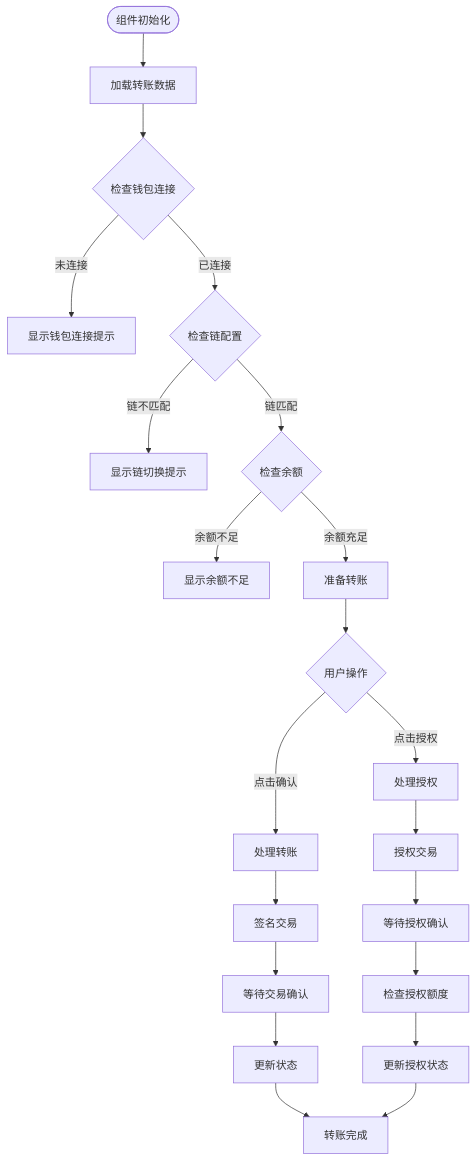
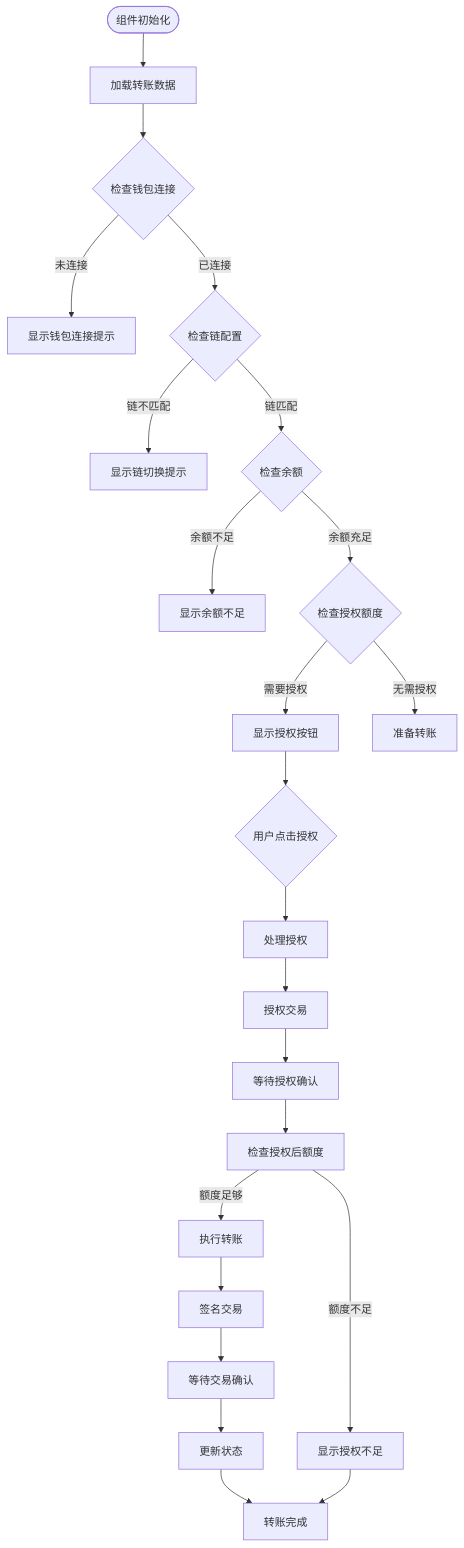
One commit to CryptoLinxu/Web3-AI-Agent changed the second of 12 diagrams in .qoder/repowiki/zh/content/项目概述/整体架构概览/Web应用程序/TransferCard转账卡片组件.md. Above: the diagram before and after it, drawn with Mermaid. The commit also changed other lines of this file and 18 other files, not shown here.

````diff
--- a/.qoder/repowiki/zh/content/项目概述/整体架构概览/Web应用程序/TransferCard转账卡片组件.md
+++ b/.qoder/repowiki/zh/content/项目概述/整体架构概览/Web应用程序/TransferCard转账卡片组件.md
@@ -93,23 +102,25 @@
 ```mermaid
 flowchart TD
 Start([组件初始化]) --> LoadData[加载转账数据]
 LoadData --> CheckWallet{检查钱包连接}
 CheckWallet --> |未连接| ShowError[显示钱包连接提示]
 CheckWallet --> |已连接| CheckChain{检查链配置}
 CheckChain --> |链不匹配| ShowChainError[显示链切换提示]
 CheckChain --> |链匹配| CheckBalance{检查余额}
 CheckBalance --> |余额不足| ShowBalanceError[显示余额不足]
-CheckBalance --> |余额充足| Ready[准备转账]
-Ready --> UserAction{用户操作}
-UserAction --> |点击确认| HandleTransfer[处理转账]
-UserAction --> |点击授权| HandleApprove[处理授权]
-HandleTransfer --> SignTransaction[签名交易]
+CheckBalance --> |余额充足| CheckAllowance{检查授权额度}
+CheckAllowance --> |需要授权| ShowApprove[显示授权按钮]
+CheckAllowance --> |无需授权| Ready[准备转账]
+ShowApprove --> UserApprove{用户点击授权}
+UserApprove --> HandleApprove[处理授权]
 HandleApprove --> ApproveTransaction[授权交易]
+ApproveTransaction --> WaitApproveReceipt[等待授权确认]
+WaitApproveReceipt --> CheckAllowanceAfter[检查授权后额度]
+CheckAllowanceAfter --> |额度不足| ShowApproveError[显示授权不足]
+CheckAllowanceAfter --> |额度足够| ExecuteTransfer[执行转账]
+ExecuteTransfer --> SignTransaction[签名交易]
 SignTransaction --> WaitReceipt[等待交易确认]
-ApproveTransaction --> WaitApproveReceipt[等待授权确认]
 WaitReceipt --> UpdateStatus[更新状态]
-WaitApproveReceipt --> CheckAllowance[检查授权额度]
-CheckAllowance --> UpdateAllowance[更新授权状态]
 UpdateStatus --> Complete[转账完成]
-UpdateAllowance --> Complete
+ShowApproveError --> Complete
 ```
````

--

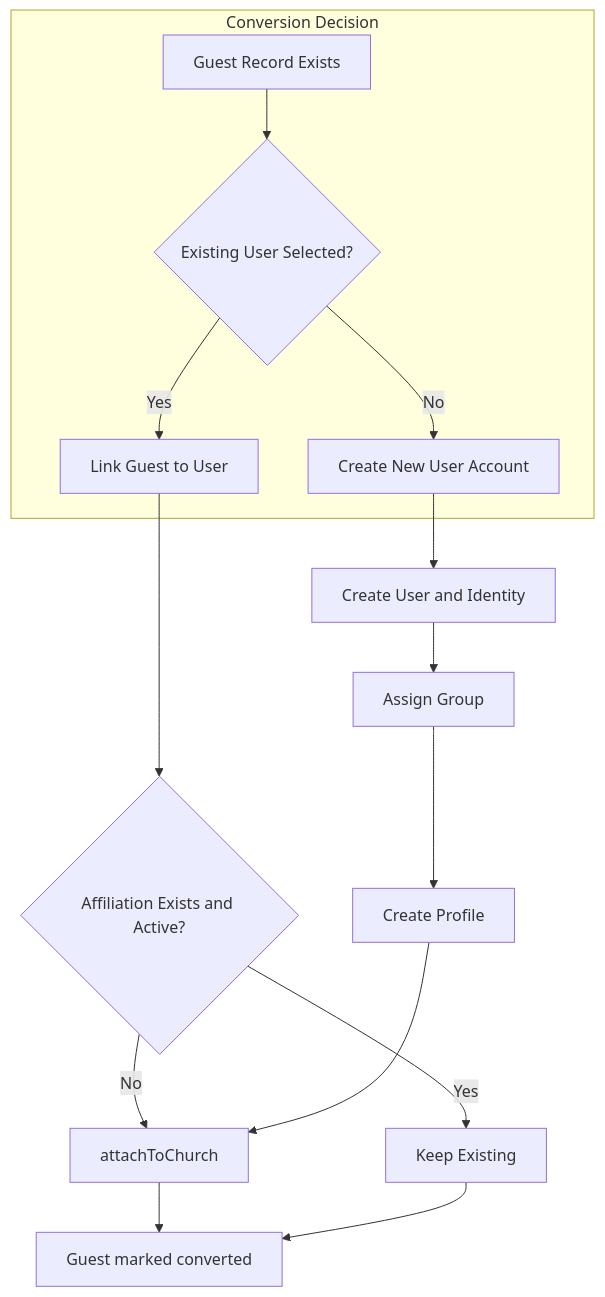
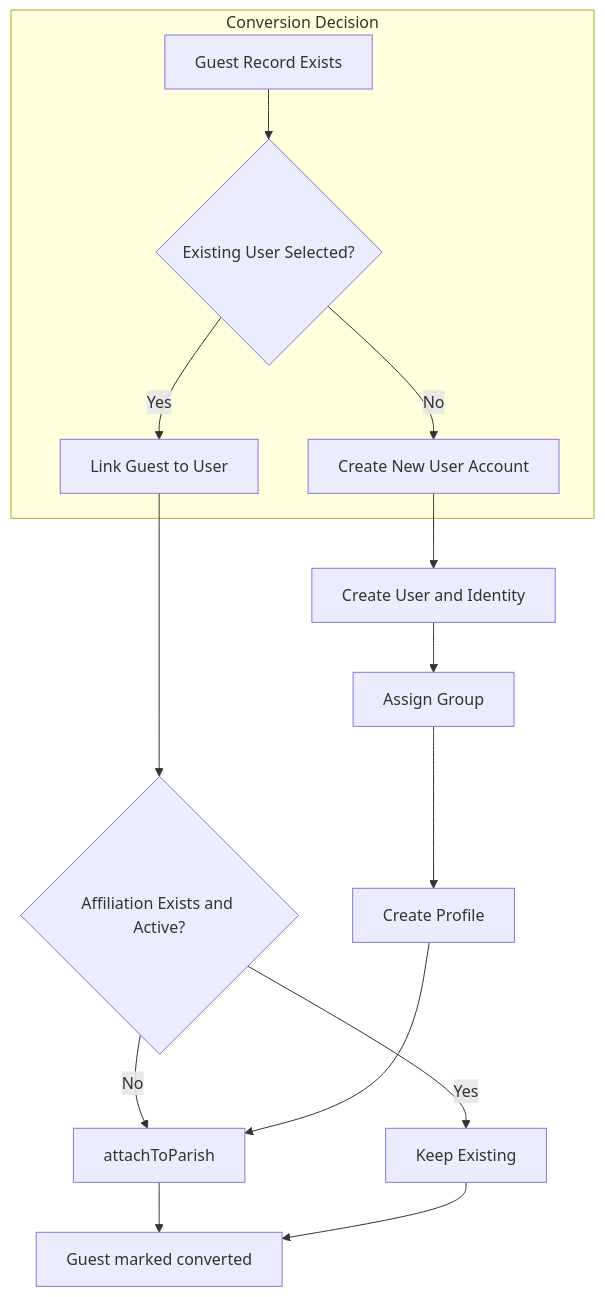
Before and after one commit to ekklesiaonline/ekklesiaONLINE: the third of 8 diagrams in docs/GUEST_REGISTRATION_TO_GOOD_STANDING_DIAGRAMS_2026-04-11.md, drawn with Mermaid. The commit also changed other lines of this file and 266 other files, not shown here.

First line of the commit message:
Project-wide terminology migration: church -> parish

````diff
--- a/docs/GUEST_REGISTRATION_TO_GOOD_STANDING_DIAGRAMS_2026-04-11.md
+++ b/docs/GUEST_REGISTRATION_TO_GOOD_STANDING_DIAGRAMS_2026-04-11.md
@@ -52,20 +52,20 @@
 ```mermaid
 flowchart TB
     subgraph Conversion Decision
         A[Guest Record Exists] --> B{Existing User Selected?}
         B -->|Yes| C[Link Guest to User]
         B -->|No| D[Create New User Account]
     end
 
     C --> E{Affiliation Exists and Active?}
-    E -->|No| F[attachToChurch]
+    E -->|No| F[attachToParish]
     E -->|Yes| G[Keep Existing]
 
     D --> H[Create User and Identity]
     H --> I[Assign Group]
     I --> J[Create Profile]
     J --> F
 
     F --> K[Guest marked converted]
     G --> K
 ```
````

* _Task item_: Take from the material every line that holds "also".

* _Exercise response_:
One commit to CryptoLinxu/Web3-AI-Agent changed the second of 12 diagrams in .qoder/repowiki/zh/content/项目概述/整体架构概览/Web应用程序/TransferCard转账卡片组件.md. Above: the diagram before and after it, drawn with Mermaid. The commit also changed other lines of this file and 18 other files, not shown here.
Before and after one commit to ekklesiaonline/ekklesiaONLINE: the third of 8 diagrams in docs/GUEST_REGISTRATION_TO_GOOD_STANDING_DIAGRAMS_2026-04-11.md, drawn with Mermaid. The commit also changed other lines of this file and 266 other files, not shown here.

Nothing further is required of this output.